> **WHAT IS NEEDED**
Your answer should repeat every line of the records below in which the word "history" appears.

> **Excerpts from a dataset**
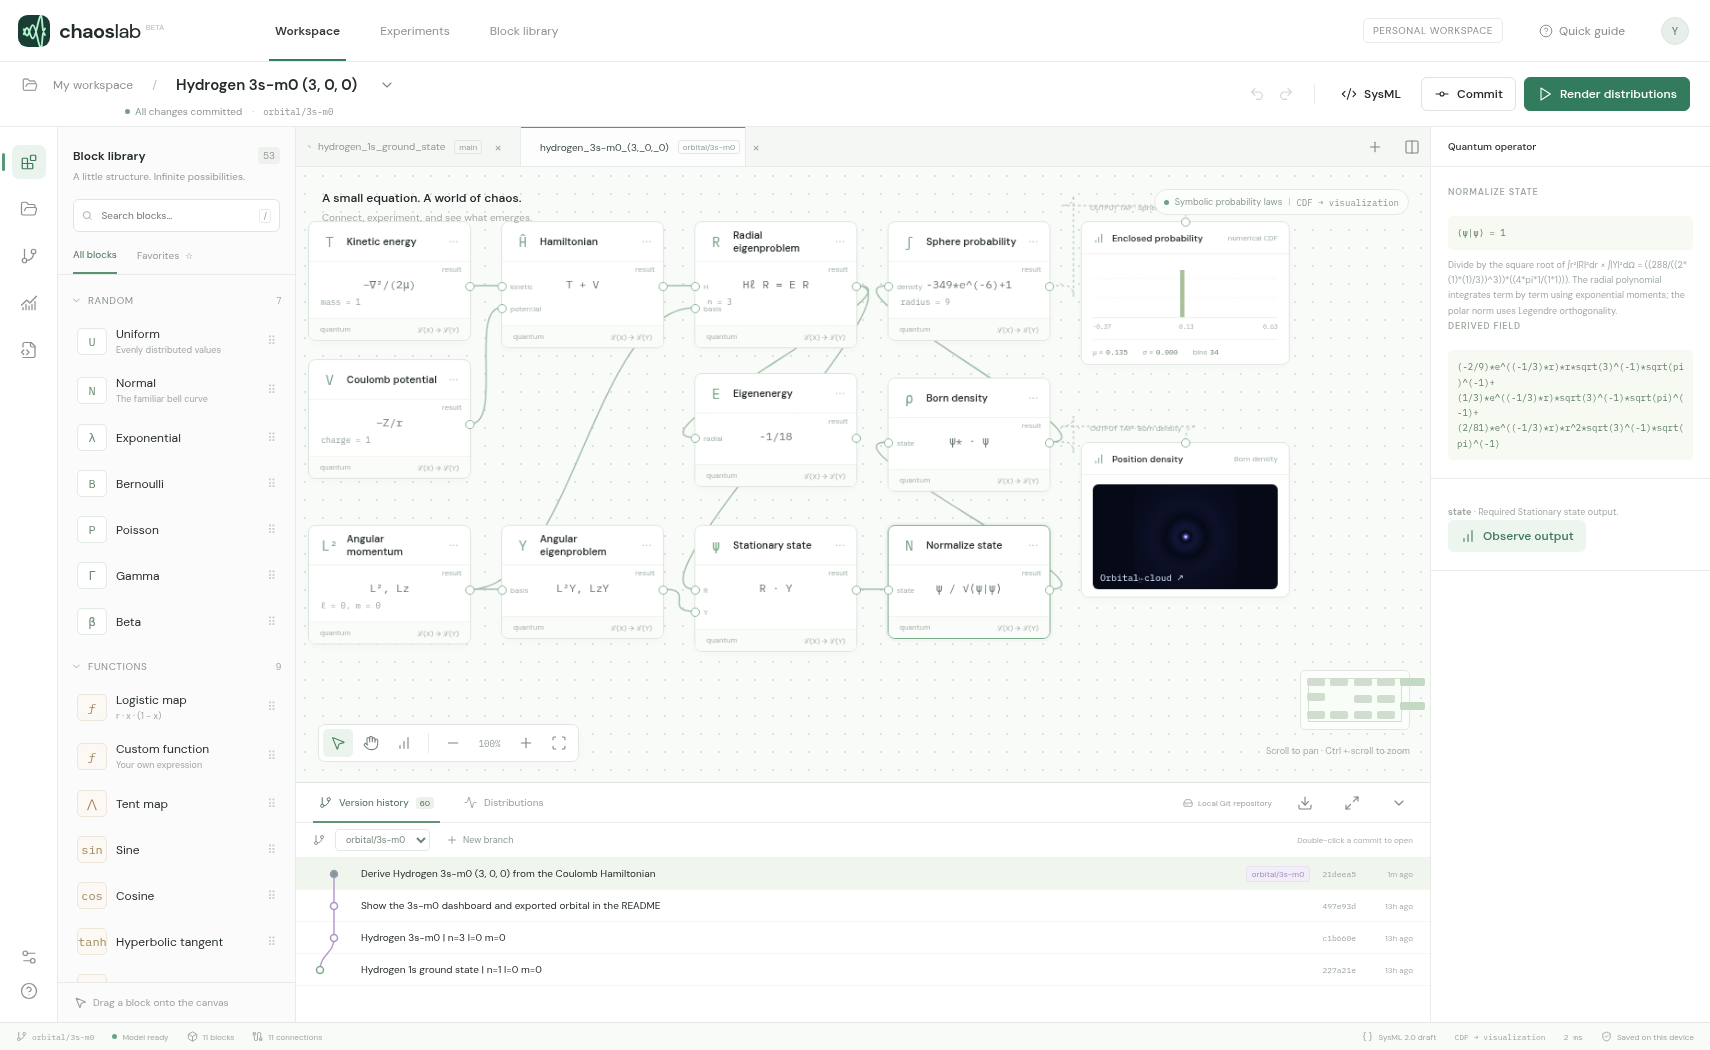
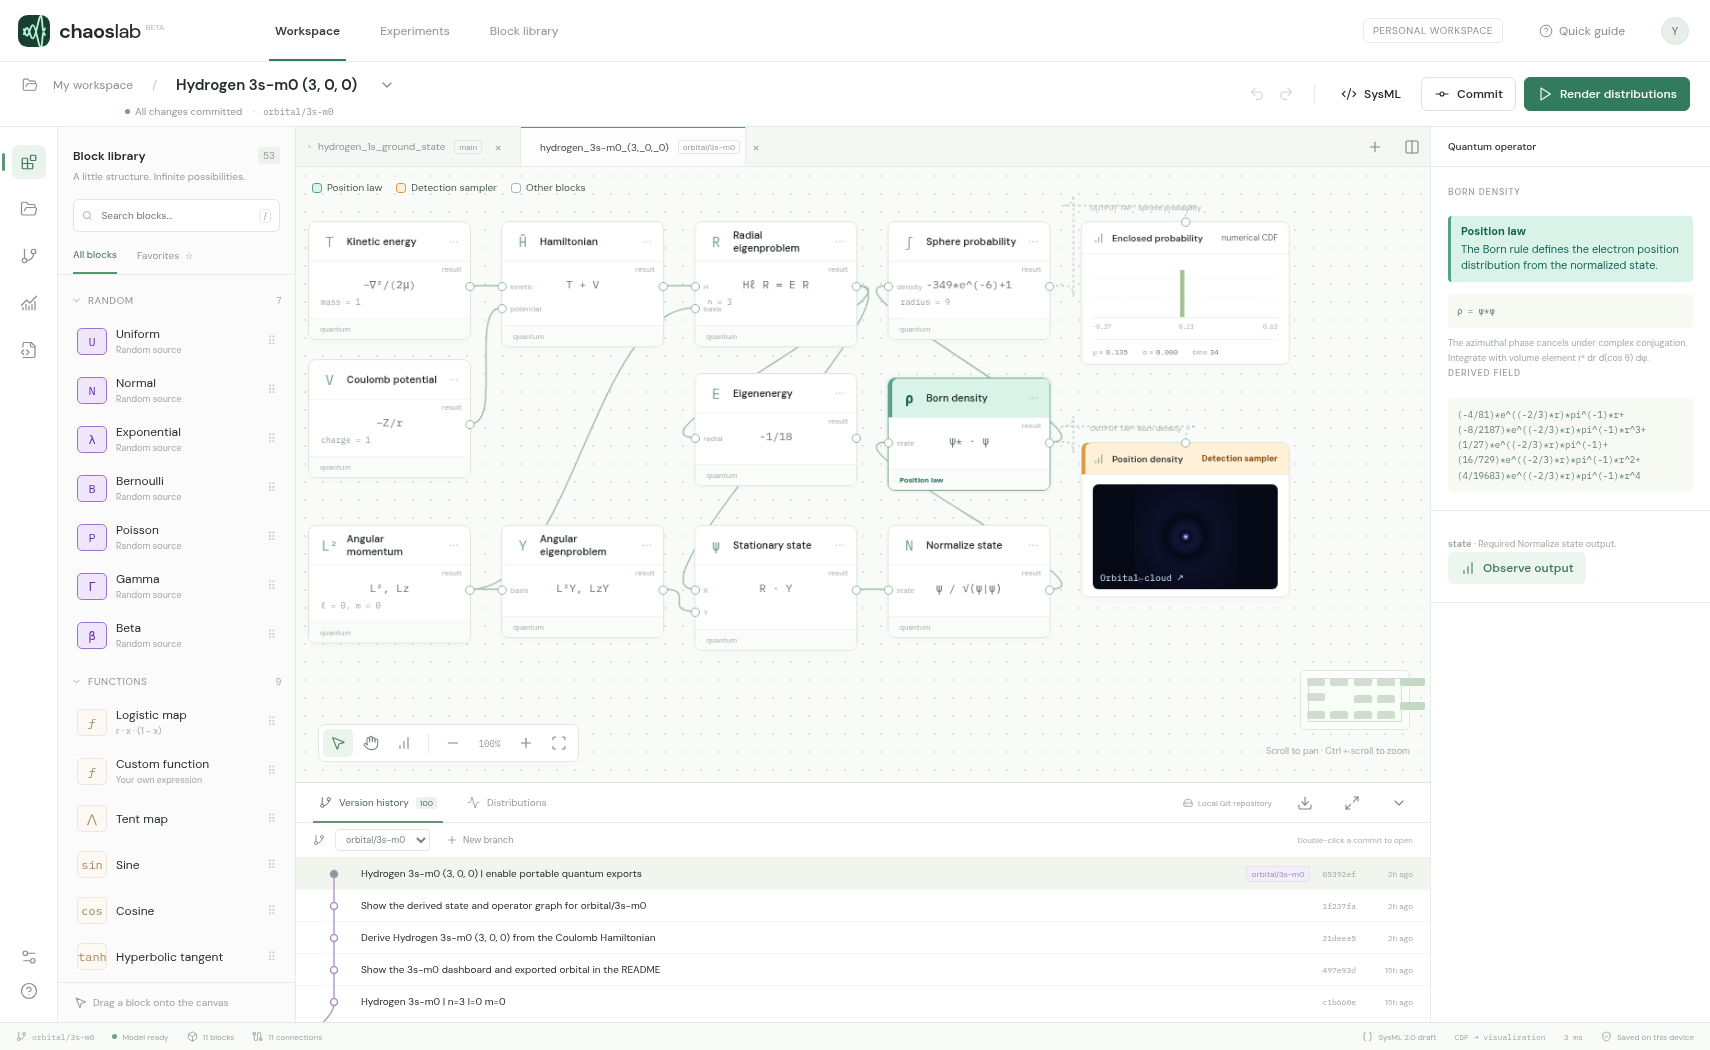
Hydrogen 3s-m0 (3, 0, 0) | identify the position law and detection sampler

diff --git a/studio.py b/studio.py
@@ -10,7 +10,7 @@ import tempfile
 import webbrowser
 
 ROOT = Path(__file__).resolve().parent
-STUDIO_REV = "1cc30c5632f1fe1f79a11ab6730f82c36a6c01e4"
+STUDIO_REV = "8657d6ecd3aa33a5a28f43219d5d6bfb8aa3edcc"
 STUDIO_REPO = "https://github.com/wa200508/chaos_lab.git"
 
 

diff --git a/README.md b/README.md
@@ -6,6 +6,8 @@ Open **Version history** in Chaos Lab to explore the 20 hydrogen designs in this
 
 The connected Hamiltonian and eigenstate solvers give $E=-1/18$ Hartree for this state.
 
+On the canvas, teal **Position law** marks where the Born rule defines the distribution of electron positions. Amber **Detection sampler** marks the tap that draws positions for the projected cloud. The central slice evaluates the density directly.
+
 ![Chaos Lab dashboard with the 3s model, m = 0, open in version history](dashboard.png)
 
 Radial nodes: 2. Polar nodes: 0. Plot half-width: 18 Bohr radii.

> **EXERCISE OUTPUT**
@@ -6,6 +6,8 @@ Open **Version history** in Chaos Lab to explore the 20 hydrogen designs in this
 ![Chaos Lab dashboard with the 3s model, m = 0, open in version history](dashboard.png)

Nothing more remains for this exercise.